▶ TO DO: From the material beneath, pull every line with the word "exploratoire".

▶ RECORD EXCERPTS:

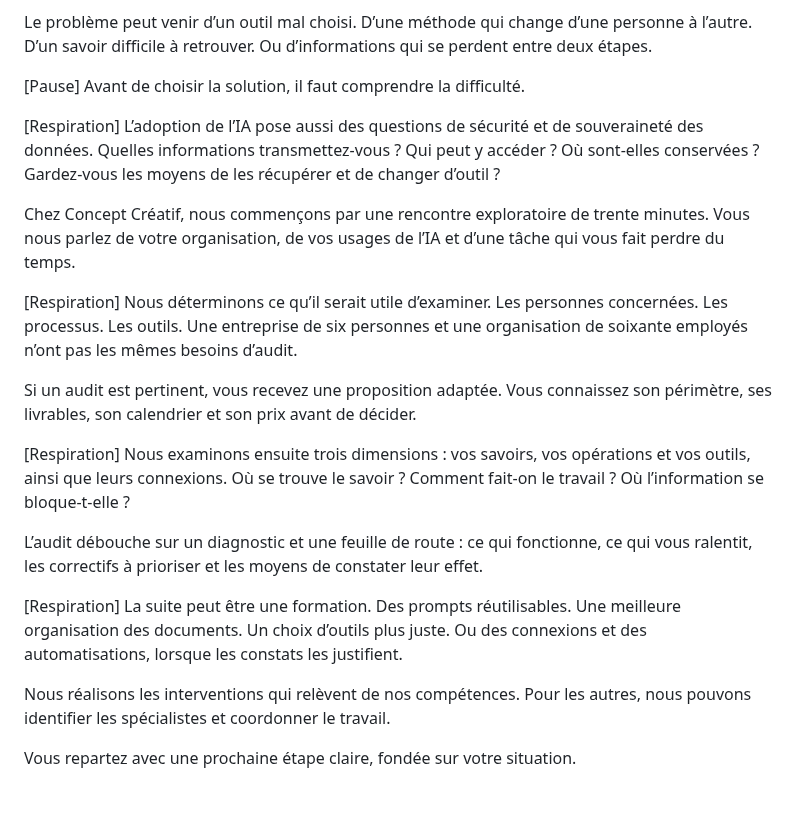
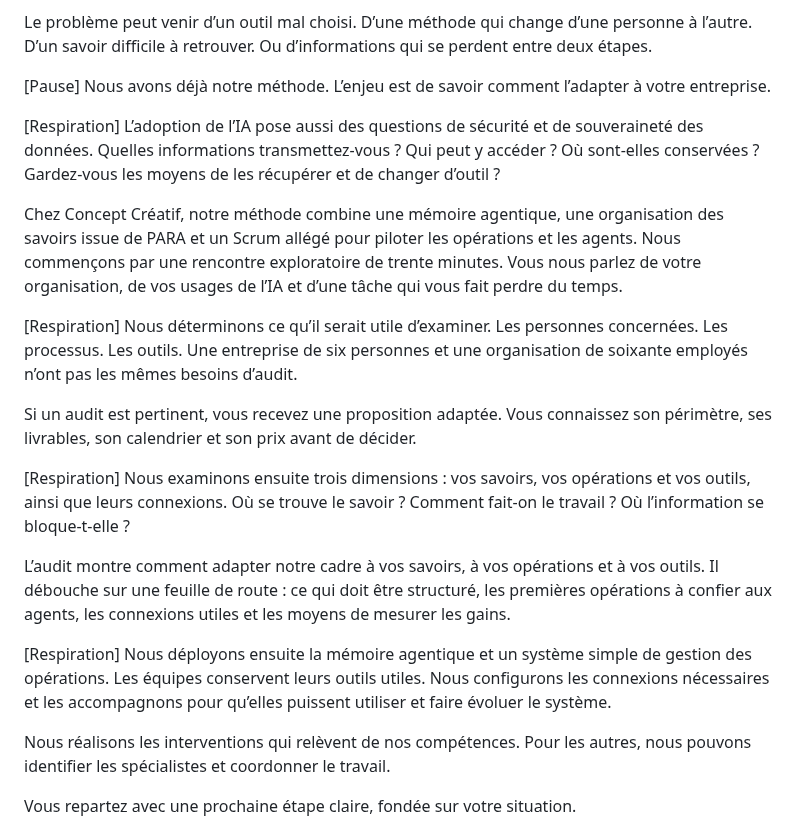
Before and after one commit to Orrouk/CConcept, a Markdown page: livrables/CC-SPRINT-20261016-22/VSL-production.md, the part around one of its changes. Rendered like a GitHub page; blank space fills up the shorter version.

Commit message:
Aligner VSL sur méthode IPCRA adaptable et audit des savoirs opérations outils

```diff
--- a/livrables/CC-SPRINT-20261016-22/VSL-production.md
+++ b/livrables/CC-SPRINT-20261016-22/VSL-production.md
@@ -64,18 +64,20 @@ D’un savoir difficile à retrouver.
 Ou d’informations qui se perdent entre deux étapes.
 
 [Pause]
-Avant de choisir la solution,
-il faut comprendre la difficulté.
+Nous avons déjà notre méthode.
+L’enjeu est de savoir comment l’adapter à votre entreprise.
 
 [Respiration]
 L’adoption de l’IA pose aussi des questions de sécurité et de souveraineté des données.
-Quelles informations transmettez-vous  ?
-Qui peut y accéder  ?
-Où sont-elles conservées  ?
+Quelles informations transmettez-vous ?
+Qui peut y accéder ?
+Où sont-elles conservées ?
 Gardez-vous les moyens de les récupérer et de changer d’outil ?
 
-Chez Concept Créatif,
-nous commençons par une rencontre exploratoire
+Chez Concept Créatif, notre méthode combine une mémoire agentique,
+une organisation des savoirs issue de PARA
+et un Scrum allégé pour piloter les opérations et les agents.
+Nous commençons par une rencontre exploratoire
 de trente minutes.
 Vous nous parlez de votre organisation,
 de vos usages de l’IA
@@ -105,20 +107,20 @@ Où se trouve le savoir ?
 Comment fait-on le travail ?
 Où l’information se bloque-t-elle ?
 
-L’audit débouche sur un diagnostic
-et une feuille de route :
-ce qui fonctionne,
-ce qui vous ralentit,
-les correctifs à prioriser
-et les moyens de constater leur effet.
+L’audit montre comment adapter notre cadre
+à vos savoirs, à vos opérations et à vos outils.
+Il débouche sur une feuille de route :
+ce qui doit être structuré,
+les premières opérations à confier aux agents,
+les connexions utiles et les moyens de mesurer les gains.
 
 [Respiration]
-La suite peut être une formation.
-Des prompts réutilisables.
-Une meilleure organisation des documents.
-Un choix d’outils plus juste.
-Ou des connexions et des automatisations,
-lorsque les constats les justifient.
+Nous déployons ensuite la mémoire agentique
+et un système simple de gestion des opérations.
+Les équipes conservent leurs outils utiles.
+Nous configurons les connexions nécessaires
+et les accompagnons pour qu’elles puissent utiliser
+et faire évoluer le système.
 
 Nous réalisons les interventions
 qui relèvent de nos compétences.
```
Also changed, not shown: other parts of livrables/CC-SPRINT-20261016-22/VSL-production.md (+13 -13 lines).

▶ ANSWER TO THE EXERCISE:
-nous commençons par une rencontre exploratoire
+Nous commençons par une rencontre exploratoire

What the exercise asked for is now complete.